The following is an excerpt from Green Restorations by Aaron Lubeck (New Society Publishers, 2010). Room by room and system by system, Lubeck discusses the steps for restoring historic buildings using sustainable practices and green building techniques, including the massive financial incentives of residential historic tax credits. This excerpt is from Chapter 9, “Structural.”
Old homes were designed with structural logic much different from today’s. New homes are designed with strict adherence to the lumber sizing and spans listed in the building code. Old homes were built with common sense, logic and feel. Most homes built between 1880 and 1930 were built on inferior footing. These old footings offer foundation walls little support, which then may support often overspanned joists and girders. Historic home foundations were subject to improper load calculation, inferior footings and substandard mortar. Old framing systems can be vastly over- or under-built. Each is a potential point of failure. It is crucial to understand such risks during a rehabilitation.
Structural failure is a phrase that scares the average Joe. Unfortunately, most structures subject to a century of seasonal expansions, water, humans, animals, deferred maintenance, improper storage and poor footings are destined to have some structural issues that need to be addressed. Combine construction flaws, time and the dreadful soil of central North Carolina, and it’s rare that I see an old home that doesn’t have some sort of structural problem. Structural issues can all be addressed, however, and most are simple (but laborious) fixes.
The structure of a building is formed by foundation and framing. The foundation is a structure that transfers loads to earth. It keeps earth and wood apart. The concept is simple: A house is heavy, so a foundation spreads that load over an area suitable for the earth to handle. The average two-story Queen Anne Victorian weighs between 30 and 60 tons, enough for three 20-ton jacks to support the whole thing (theoretically, but don’t try it at home).
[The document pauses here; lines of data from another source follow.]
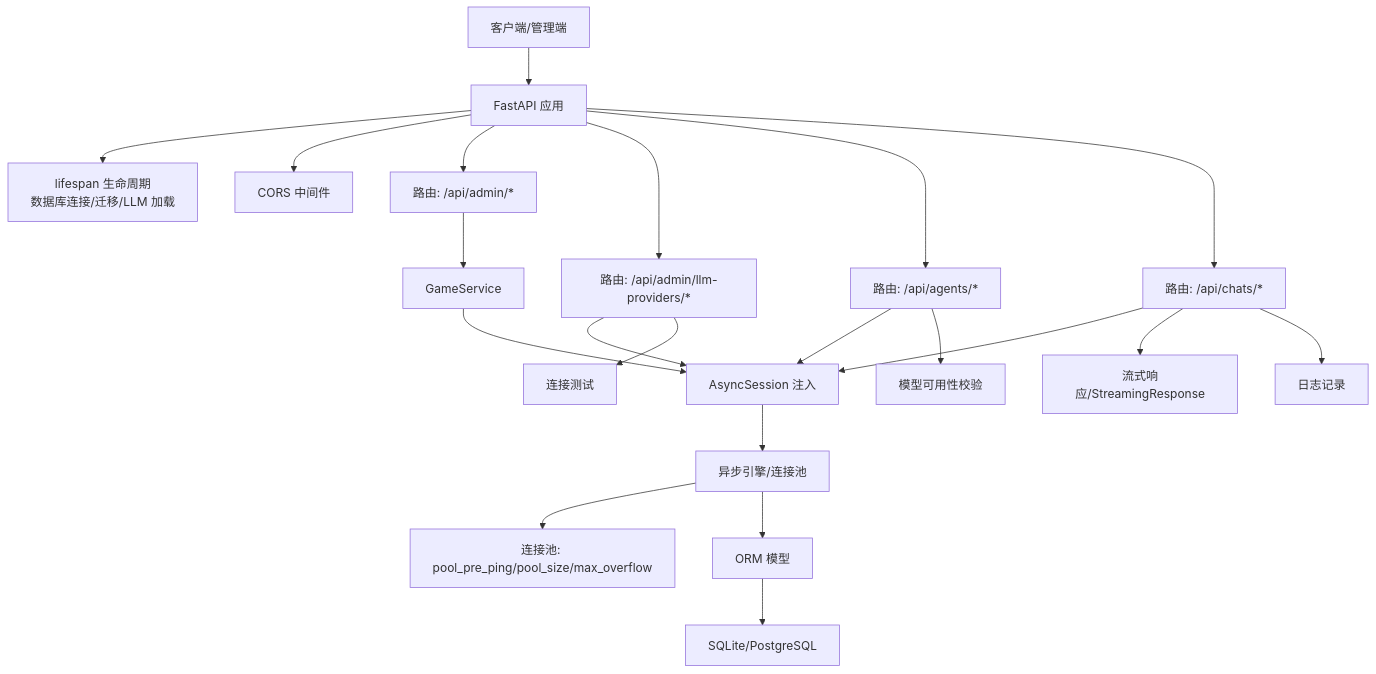
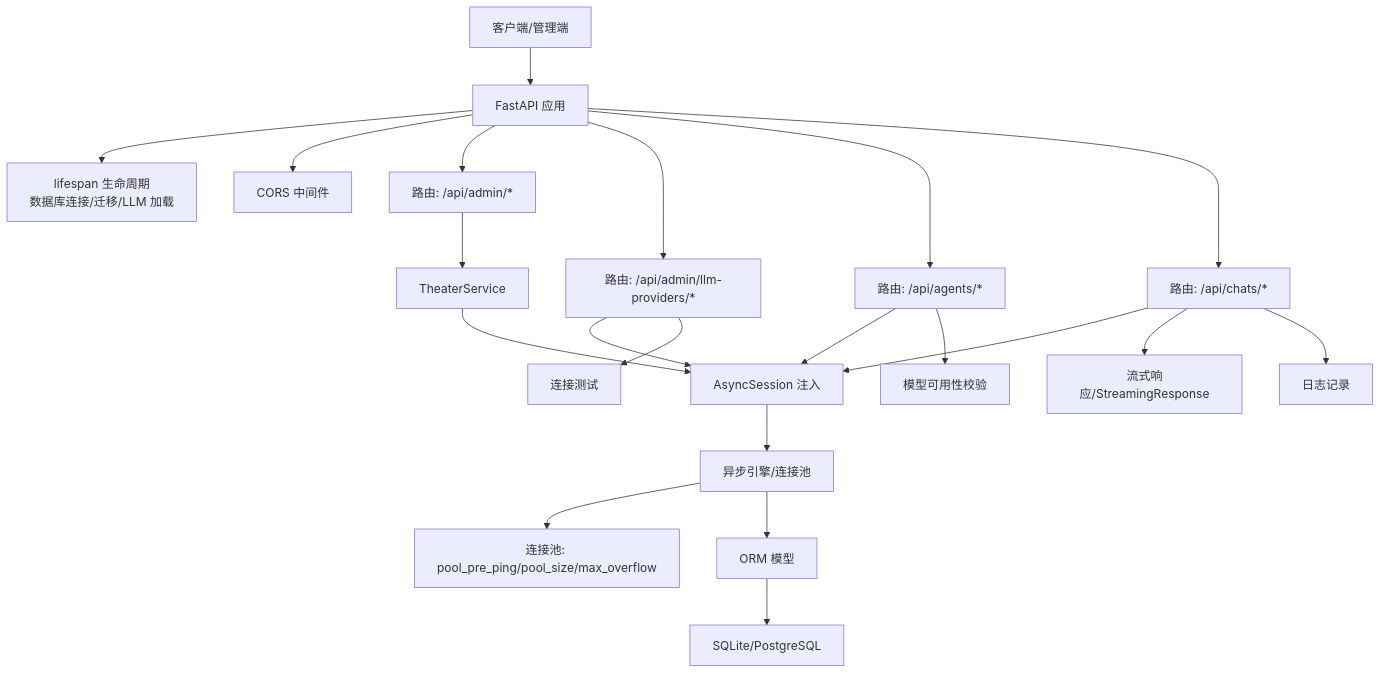
The second of 6 diagrams in .qoder/repowiki/zh/content/系统架构/后端架构.md (KunLabAI/KunFlix), drawn with Mermaid before and after one commit. The commit also changed other lines of this file and 112 other files, not shown here.

````diff
--- a/.qoder/repowiki/zh/content/系统架构/后端架构.md
+++ b/.qoder/repowiki/zh/content/系统架构/后端架构.md
@@ -119,23 +119,23 @@
 ```mermaid
 graph TB
 CLIENT["客户端/管理端"] --> API["FastAPI 应用"]
 API --> LIFESPN["lifespan 生命周期<br/>数据库连接/迁移/LLM 加载"]
 API --> CORS["CORS 中间件"]
 API --> ROUTER_ADMIN["路由: /api/admin/*"]
 API --> ROUTER_LLM["路由: /api/admin/llm-providers/*"]
 API --> ROUTER_AGENTS["路由: /api/agents/*"]
 API --> ROUTER_CHATS["路由: /api/chats/*"]
-ROUTER_ADMIN --> SVC["GameService"]
+ROUTER_ADMIN --> SVC["TheaterService"]
 ROUTER_LLM --> DB["AsyncSession 注入"]
 ROUTER_AGENTS --> DB
 ROUTER_CHATS --> DB
 SVC --> DB
 DB --> ENGINE["异步引擎/连接池"]
 ENGINE --> POOL["连接池: pool_pre_ping/pool_size/max_overflow"]
 ENGINE --> MODELS["ORM 模型"]
 MODELS --> STORE["SQLite/PostgreSQL"]
 ROUTER_CHATS --> STREAM["流式响应/StreamingResponse"]
 ROUTER_CHATS --> LOG["日志记录"]
 ROUTER_LLM --> TEST["连接测试"]
 ROUTER_AGENTS --> VALID["模型可用性校验"]
 ```
````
The framing forms the structure, defines separate rooms and carries the floor, wall and roof loads to the foundation.
I’ll discuss the most common foundation and framing techniques, common problems and how each is typically fixed. I’ll also discuss basic preservation and sustainability issues related to the structure.
Foundations are constructed of footings and foundation walls. A footing is the belowground mass, generally made of concrete or brick, that supports the foundation wall. It is sized to transfer the weight of the entire structure to ground. A footing must sit on stable soil and not backfill, which compresses easily. If the soil is not stable, the footing is more likely to fail. Today footings are eight inches wider than the wall or pier they support (e.g., a 12-inch-wide wall requires a 20-inch-wide footing) and deep enough to sit below the frost line, the depth at which groundwater is expected to freeze in a respective climate.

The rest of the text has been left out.